Start of Block
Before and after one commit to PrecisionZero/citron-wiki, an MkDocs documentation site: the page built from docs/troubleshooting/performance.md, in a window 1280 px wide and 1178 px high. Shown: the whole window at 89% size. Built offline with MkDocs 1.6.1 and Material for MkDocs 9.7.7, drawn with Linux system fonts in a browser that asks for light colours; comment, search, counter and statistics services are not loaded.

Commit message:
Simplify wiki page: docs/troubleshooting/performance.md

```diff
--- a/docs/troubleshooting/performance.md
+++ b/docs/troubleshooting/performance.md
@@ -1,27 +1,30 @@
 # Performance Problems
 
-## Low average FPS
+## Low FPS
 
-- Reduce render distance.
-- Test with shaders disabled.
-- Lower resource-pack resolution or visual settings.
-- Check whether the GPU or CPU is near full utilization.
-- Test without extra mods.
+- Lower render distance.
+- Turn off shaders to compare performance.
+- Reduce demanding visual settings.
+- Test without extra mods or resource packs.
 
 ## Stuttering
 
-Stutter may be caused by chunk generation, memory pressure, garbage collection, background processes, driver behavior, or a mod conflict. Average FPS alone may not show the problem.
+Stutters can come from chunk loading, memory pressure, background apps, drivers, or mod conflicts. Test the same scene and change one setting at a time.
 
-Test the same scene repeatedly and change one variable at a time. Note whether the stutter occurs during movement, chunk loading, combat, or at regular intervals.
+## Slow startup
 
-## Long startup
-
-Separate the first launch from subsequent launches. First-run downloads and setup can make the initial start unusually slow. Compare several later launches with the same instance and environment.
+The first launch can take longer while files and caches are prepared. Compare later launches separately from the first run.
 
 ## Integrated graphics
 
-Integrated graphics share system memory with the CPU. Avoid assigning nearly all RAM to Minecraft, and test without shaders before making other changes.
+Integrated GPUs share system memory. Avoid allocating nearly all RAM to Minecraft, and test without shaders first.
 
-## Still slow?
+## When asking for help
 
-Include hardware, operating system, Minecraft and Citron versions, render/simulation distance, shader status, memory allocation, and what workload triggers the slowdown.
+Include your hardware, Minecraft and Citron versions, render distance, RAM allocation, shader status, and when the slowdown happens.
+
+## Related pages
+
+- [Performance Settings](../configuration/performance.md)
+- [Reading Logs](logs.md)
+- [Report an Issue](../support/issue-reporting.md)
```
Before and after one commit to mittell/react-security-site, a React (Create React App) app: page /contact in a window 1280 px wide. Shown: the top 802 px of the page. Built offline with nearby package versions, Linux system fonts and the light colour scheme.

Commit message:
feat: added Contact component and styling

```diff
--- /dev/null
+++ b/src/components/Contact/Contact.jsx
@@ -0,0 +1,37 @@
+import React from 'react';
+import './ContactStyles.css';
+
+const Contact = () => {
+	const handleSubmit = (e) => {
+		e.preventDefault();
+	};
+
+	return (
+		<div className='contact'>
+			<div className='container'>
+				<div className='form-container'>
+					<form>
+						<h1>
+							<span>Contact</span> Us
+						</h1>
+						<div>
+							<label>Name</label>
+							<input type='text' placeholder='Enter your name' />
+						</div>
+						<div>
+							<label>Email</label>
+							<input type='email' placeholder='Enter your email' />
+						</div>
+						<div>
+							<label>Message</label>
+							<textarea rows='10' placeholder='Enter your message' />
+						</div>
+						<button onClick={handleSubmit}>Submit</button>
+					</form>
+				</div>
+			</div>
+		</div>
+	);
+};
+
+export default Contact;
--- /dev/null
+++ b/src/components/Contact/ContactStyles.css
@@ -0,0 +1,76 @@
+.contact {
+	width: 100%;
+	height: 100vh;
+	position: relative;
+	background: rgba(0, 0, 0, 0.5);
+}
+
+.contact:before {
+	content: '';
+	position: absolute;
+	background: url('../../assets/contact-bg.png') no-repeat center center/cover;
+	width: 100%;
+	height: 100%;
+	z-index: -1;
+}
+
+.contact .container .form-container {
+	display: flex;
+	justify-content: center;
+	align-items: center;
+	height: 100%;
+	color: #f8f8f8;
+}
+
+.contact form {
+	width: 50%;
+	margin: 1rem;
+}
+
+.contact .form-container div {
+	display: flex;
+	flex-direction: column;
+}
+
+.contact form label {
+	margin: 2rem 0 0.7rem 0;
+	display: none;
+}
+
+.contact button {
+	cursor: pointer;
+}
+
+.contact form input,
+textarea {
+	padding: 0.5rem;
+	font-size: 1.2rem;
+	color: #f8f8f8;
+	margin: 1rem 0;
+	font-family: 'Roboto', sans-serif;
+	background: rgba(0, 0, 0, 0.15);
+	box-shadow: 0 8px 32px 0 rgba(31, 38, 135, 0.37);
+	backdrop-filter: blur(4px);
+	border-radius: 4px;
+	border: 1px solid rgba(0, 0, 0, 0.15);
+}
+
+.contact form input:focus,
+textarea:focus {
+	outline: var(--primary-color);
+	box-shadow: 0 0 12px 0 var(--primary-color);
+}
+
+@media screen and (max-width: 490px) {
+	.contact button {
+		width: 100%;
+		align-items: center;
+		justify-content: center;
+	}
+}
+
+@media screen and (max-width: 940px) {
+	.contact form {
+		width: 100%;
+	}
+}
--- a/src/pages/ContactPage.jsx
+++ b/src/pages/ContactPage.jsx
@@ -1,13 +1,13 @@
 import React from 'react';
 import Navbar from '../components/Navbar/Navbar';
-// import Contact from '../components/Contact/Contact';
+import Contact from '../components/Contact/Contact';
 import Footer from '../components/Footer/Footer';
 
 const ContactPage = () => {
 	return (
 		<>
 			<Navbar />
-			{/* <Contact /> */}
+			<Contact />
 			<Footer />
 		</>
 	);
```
End of Block
• Task statement:
Every line of the listing above that contains "first" is to be copied.

• Written solution:
-Separate the first launch from subsequent launches. First-run downloads and setup can make the initial start unusually slow. Compare several later launches with the same instance and environment.
+The first launch can take longer while files and caches are prepared. Compare later launches separately from the first run.
+Integrated GPUs share system memory. Avoid allocating nearly all RAM to Minecraft, and test without shaders first.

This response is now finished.